The Bulldogs opened the Georgia Invitational in commanding fashion, posting five national best times and a new school record Wednesday. After day one of the three day competition at Gabrielsen Natatorium, Georgia’s men’s and women’s teams lead Georgia Tech and Florida State by margins of more than 75 points each.
Georgia won 15 of 16 preliminary and final swimming events throughout the day, earning top three sweeps in five of 12 individual races. Including relays, 10 different Bulldogs took first place
The Bulldogs set the tone early by winning every single event in the preliminary rounds. In the first event, the women’s 500-yard freestyle, Georgia posted a top four sweep with four season-best times. Seniors Courtney Harnish and Olivia Anderson came in first and second followed by sophomore Jillian Barczyk and junior Maddie Homovich at three and four.

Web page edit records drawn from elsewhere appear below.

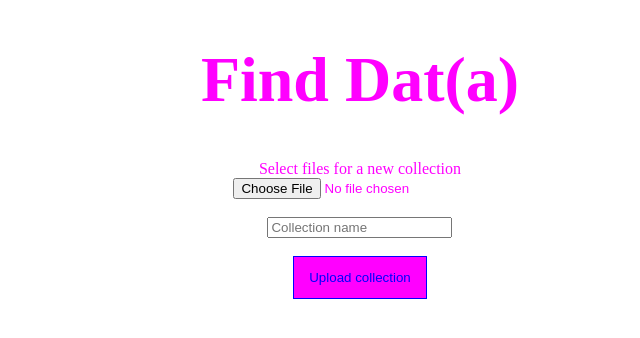
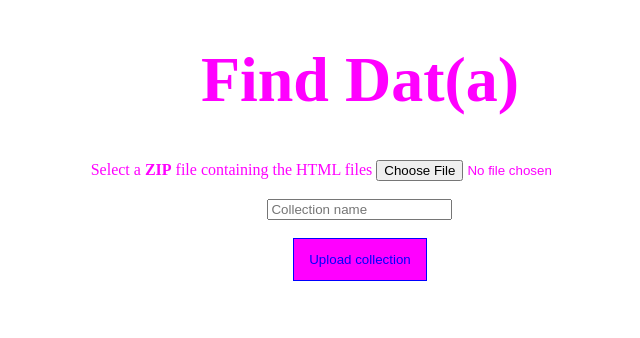
Before and after one commit to OdysseasKr/searchengine, a Flask app: page /new-collection in a window 1280 px wide. Shown: the top 338 px of the page, without its empty margins (280-920 px from the left). Run offline with Flask 2, Linux system fonts and the light colour scheme; parts of the project's set-up code (start-up, migrations or seed data) failed here and were passed over.

Commit message:
Zip accept type

```diff
--- a/templates/upload.html
+++ b/templates/upload.html
@@ -6,9 +6,9 @@
 <body>
 	<div class="wrapper">
 		<h1>Find Dat(a)</h1>
-		<label for="collectionbox">Select files for a new collection</label>
 		<form id="mainform" method="post" enctype="multipart/form-data">
-			<input id="collectionbox" name="files" type="file" placeholder="Place files here">
+			<label for="collectionbox">Select a <strong>ZIP</strong> file containing the HTML files</label>
+			<input id="collectionbox" name="files" type="file" accept="application/zip" placeholder="Place files here">
 			<br>
 			<br>
 			<input id="namebox" name="name" type="text" placeholder="Collection name">
```
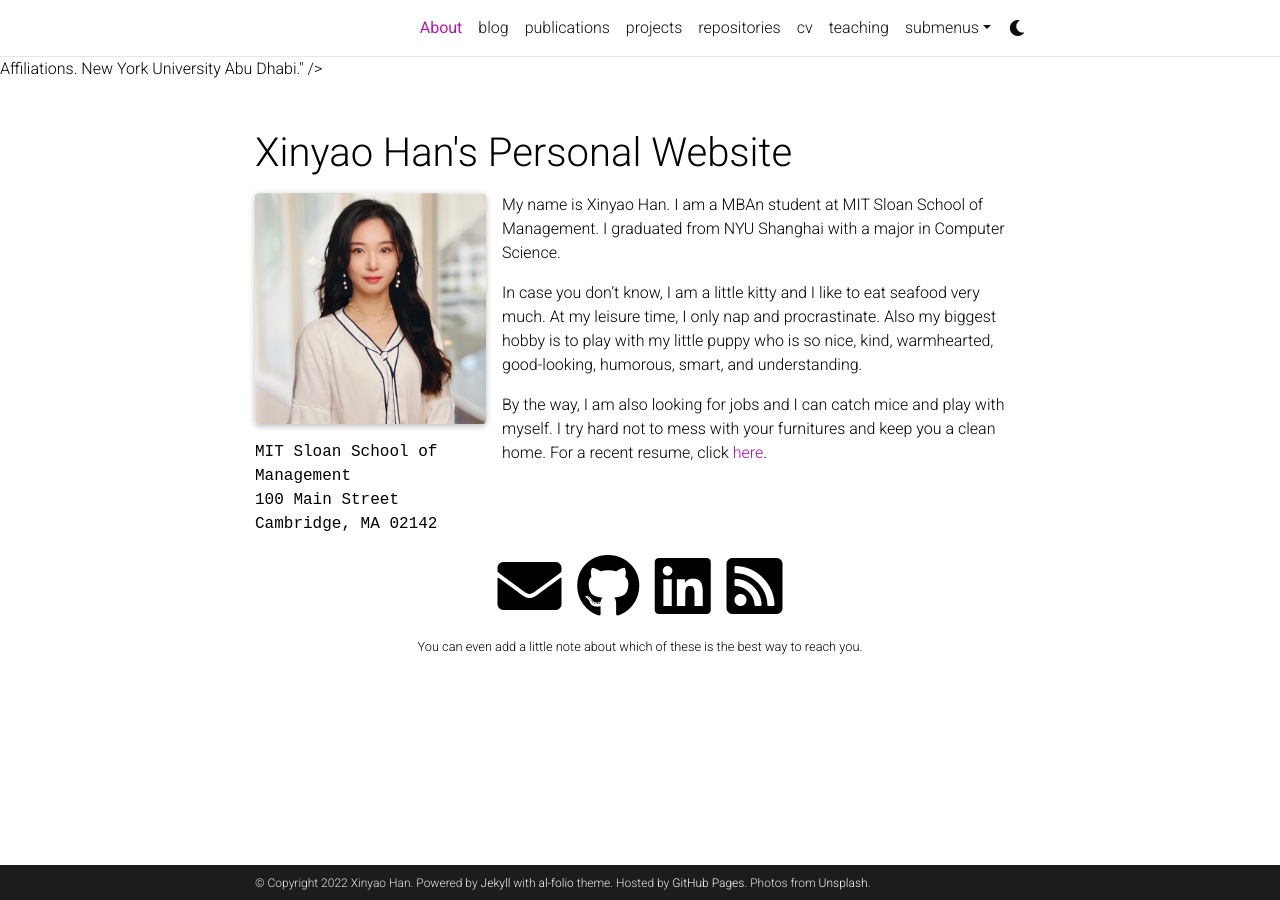
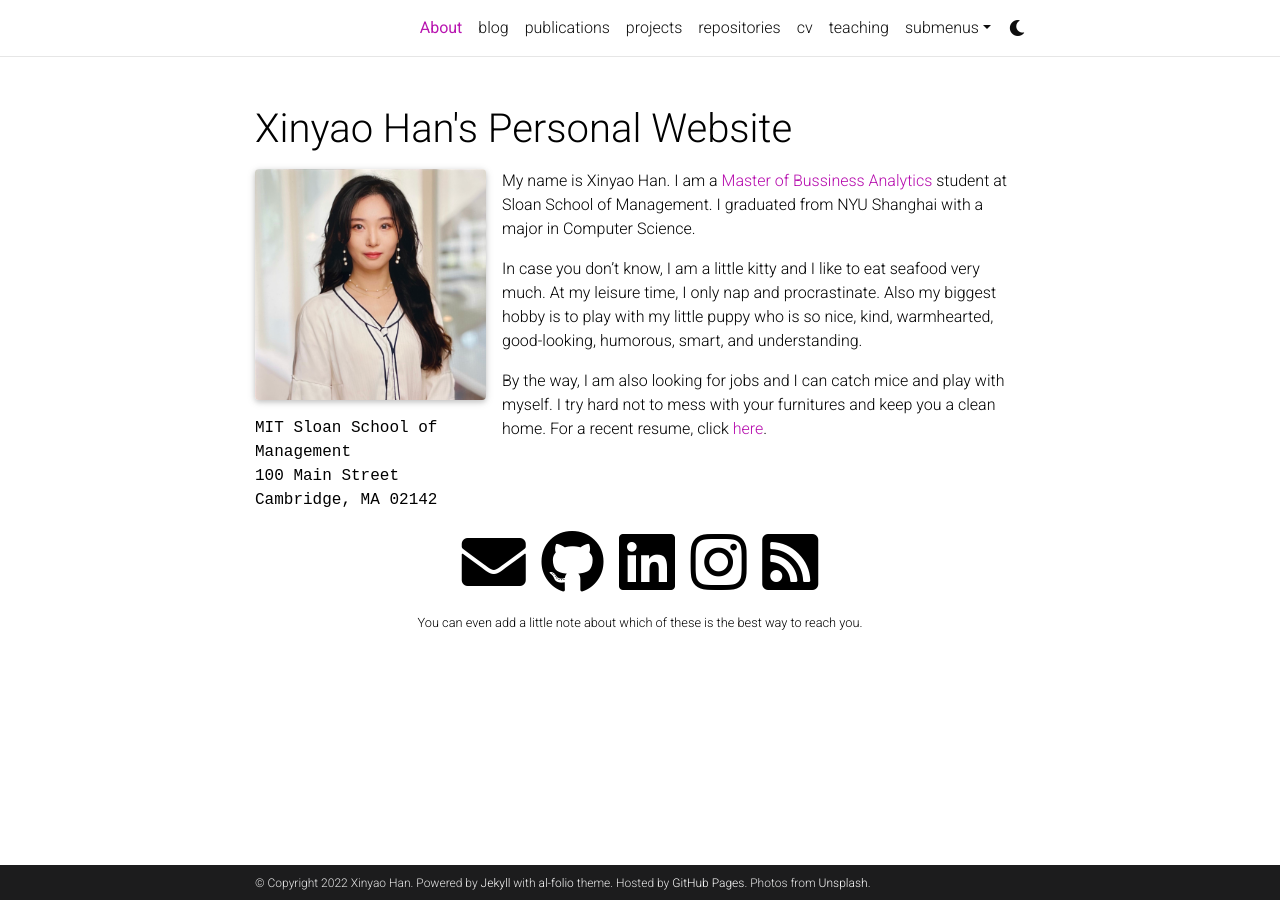
Before and after one commit to XinyaoHan/XinyaoHan.github.io, a Jekyll site: the page built from _pages/about.md, in a window 1280 px wide. Built offline with Jekyll 4.4.1, drawn with Linux system fonts in a browser that asks for light colours; full-size pictures stand in for the smaller copies a plugin makes; comment, search, counter and statistics services are not loaded; a style sheet for code colours, icons or effects is not loaded.

Commit message:
updated about page

```diff
--- a/_config.yml
+++ b/_config.yml
@@ -71,7 +71,7 @@
 gitlab_username: # your GitLab user name
 twitter_username: # your Twitter handle
 mastodon_username: # your mastodon instance+username in the format instance.tld/@username
-linkedin_username: Xinyao Han # your LinkedIn user name
+linkedin_username: xinyao-han # your LinkedIn user name
 telegram_username: # your Telegram user name
 scholar_userid: # your Google Scholar ID
 semanticscholar_id: # your Semantic Scholar ID
@@ -92,7 +92,7 @@
 spotify_id: # your spotify id
 pinterest_id: # your pinterest id
 unsplash_id: # your unsplash id
-instagram_id: # your instagram id
+instagram_id: sarasarahann # your instagram id
 facebook_id: # your facebook id
 discord_id: # your discord id (18-digit unique numerical identifier)
 
--- a/_pages/about.md
+++ b/_pages/about.md
@@ -4,8 +4,6 @@
 permalink: /
 description:
 
-  <a href="https://nyuad.nyu.edu/en/">Affiliations</a>. New York University Abu Dhabi.
-  # <a href="https://https://mitsloan.mit.edu/master-of-business-analytics/">MIT</a>.
 
 profile:
   align: left
@@ -22,7 +20,7 @@
 social: true  # includes social icons at the bottom of the page
 ---
 
-My name is Xinyao Han. I am a MBAn student at MIT Sloan School of Management. I graduated from NYU Shanghai with a major in Computer Science.
+My name is Xinyao Han. I am a <a href="https://https://mitsloan.mit.edu/master-of-business-analytics/">Master of Bussiness Analytics</a> student at  Sloan School of Management. I graduated from NYU Shanghai with a major in Computer Science.
 
 In case you don't know, I am a little kitty and I like to eat seafood very much. At my leisure time, I only nap and procrastinate. Also my biggest hobby is to play with my little puppy who is so nice, kind, warmhearted, good-looking, humorous, smart, and understanding.
 
```
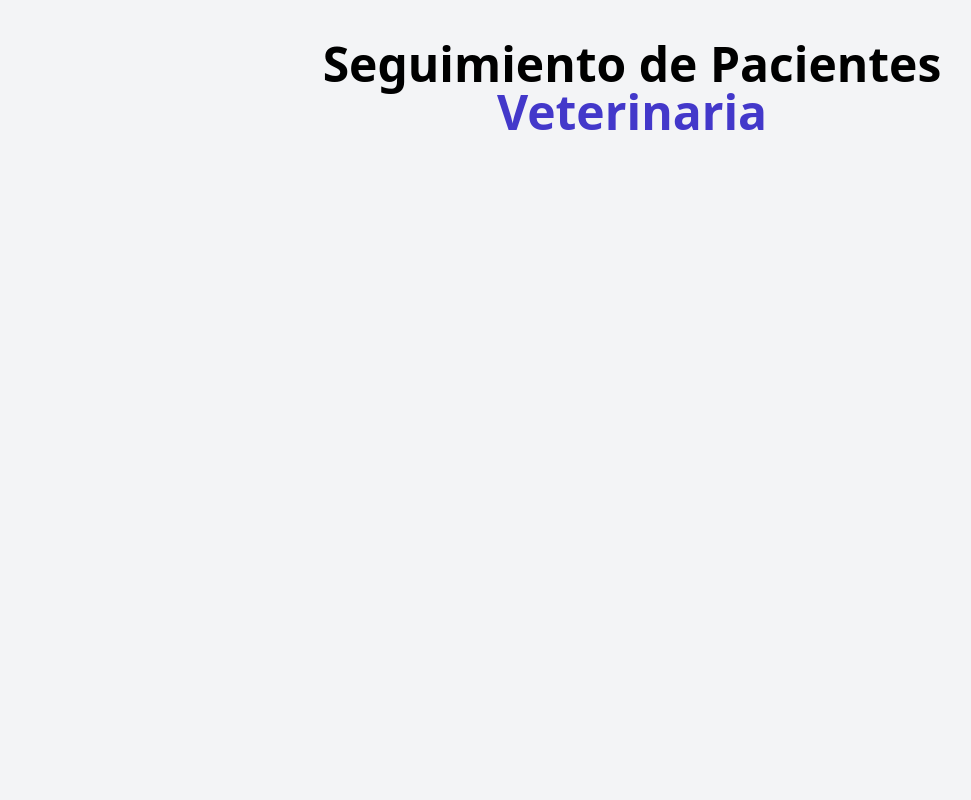
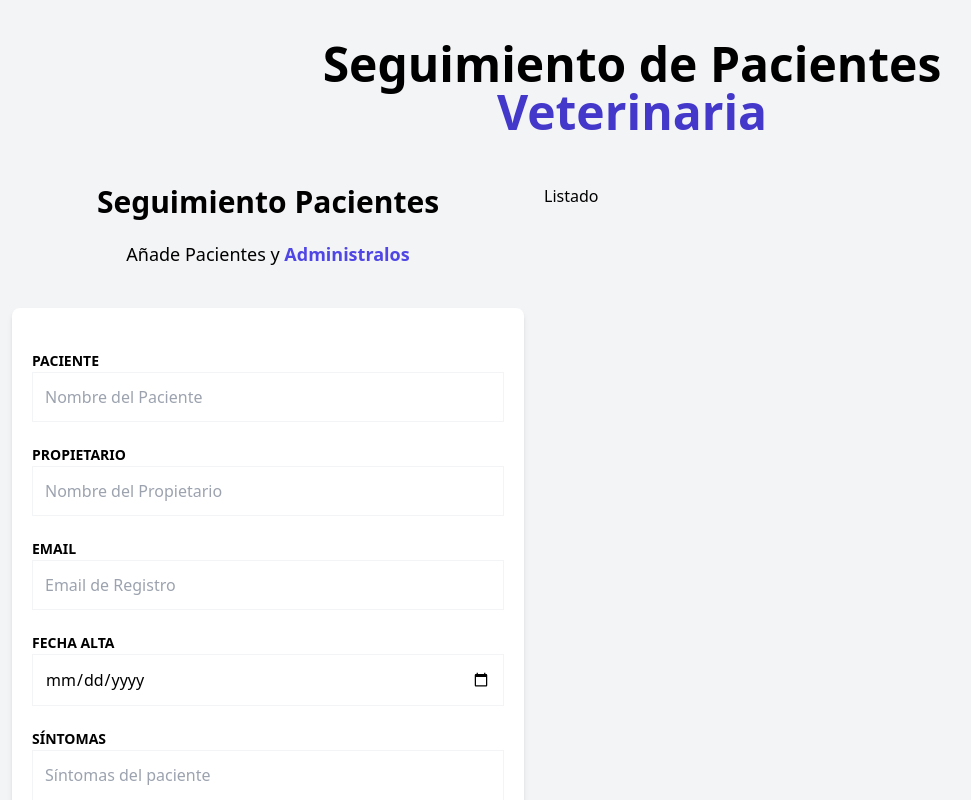
Before and after one commit to luisgoweb/Administrador-de-Pacientes, a React (Vite) app: page / in a window 1280 px wide. Shown: the top 800 px of the page, without its empty margins (8-979 px from the left). Built offline with nearby package versions, Linux system fonts and the light colour scheme.

Commit message:
PatientForm.tsx: Se agrega formulario

```diff
--- a/src/App.tsx
+++ b/src/App.tsx
@@ -1,3 +1,5 @@
+import PatientForm from "./components/PatientForm"
+import PatientsList from "./components/PatientsList"
 
 
 function App() {
@@ -10,11 +12,14 @@ function App() {
             Seguimiento de Pacientes{' '}
             <span className="text-indigo-700">Veterinaria</span>
           </h1>
+
+          <div className="mt-12 md:flex">
+            <PatientForm />
+            <PatientsList />
+          </div>
       </div>
 
-      <div className="mt-12 md:flex">
 
-      </div>
 
     </>
   )
--- a/src/components/PatientForm.tsx
+++ b/src/components/PatientForm.tsx
@@ -1,11 +1,84 @@
 
 
-const PatientForm = () => {
+export default function PatientForm() {
+
   return (
-    <div>
+    <div className="md:w-1/2 lg:w-2/5 mx-5">
+        <h2 className="font-black text-3xl text-center">Seguimiento Pacientes</h2>
 
+        <p className="text-lg mt-5 text-center mb-10">
+            Añade Pacientes y {''}
+            <span className="text-indigo-600 font-bold">Administralos</span>
+        </p>
+
+        <form
+            className="bg-white shadow-md rounded-lg py-10 px-5 mb-10"
+            noValidate
+        >
+              <div className="mb-5">
+                  <label htmlFor="name" className="text-sm uppercase font-bold">
+                      Paciente
+                  </label>
+                  <input
+                      id="name"
+                      className="w-full p-3  border border-gray-100"
+                      type="text"
+                      placeholder="Nombre del Paciente"
+                  />
+              </div>
+
+              <div className="mb-5">
+                <label htmlFor="caretaker" className="text-sm uppercase font-bold">
+                    Propietario
+                </label>
+                <input
+                    id="caretaker"
+                    className="w-full p-3  border border-gray-100"
+                    type="text"
+                    placeholder="Nombre del Propietario"
+                />
+              </div>
+
+            <div className="mb-5">
+              <label htmlFor="email" className="text-sm uppercase font-bold">
+                  Email
+              </label>
+              <input
+                  id="email"
+                  className="w-full p-3  border border-gray-100"
+                  type="email"
+                  placeholder="Email de Registro"
+              />
+            </div>
+
+            <div className="mb-5">
+                <label htmlFor="date" className="text-sm uppercase font-bold">
+                    Fecha Alta
+                </label>
+                <input
+                    id="date"
+                    className="w-full p-3  border border-gray-100"
+                    type="date"
+                />
+            </div>
+
+            <div className="mb-5">
+                <label htmlFor="symptoms" className="text-sm uppercase font-bold">
+                Síntomas
+                </label>
+                <textarea
+                    id="symptoms"
+                    className="w-full p-3  border border-gray-100"
+                    placeholder="Síntomas del paciente"
+                ></textarea>
+            </div>
+
+            <input
+                type="submit"
+                className="bg-indigo-600 w-full p-3 text-white uppercase font-bold hover:bg-indigo-700 cursor-pointer transition-colors"
+                value='Guardar Paciente'
+            />
+        </form>
     </div>
   )
 }
-
-export default PatientForm
--- a/src/components/PatientsList.tsx
+++ b/src/components/PatientsList.tsx
@@ -3,7 +3,7 @@
 const PatientsList = () => {
   return (
     <div>
-
+      Listado
     </div>
   )
 }
```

The next two preliminaries were highlighted by Andrew Abruzzo winning the 500 freestyle with a personal best time of 4:13.54 and Georgia posting the top-seven times in the women’s 200 individual medley.
The Bulldogs flirted with school records all day. Freshman Jake Magahey's winning time of 4:10.48 in the 500 freestyle is the second fastest in program history.
“Jake was Jake tonight,” said head coach Jack Bauerle.
Perhaps the most dominant performance was the 200 freestyle relay. Georgia’s A-team, consisting of seniors Javier Acevedo and Camden Murphy, junior Dillon Downing and freshman Luca Urlando, shattered the previous Georgia record with a time of 1:16.35 — the fastest time in the nation by more than two seconds.
Diving remains a weak spot for the Bulldogs as they were unable to win first place in the diving preliminaries. Senior Zach Allen and freshman Meghan Wenzel did reach the podium, however. Allen took second place in the 1-meter with a score of 338.10 while Wenzel also posted a second best score of 283.40 in the 3-meter competition.
The only swimming event the Bulldogs didn’t win was the men's 400 medley relay. While the women’s team posted the first and second fastest times, the men fell short by just over half a second in the final event of the day.
“I think we could swim that relay better down the road,” said Bauerle. We got a little tired there at the end but [Georgia Tech’s] relay is good.”
Both Georgia’s men’s and women’s teams won their first three meets, and they continue to improve in their final tournament of 2020.
“It’s easier to keep it rolling than to try to change it around, and right now, we’re rolling good,” Bauerle said.
The Bulldogs will begin the second day of the three-day Georgia Invitational Thursday morning at Gabrielsen Natatorium in Athens.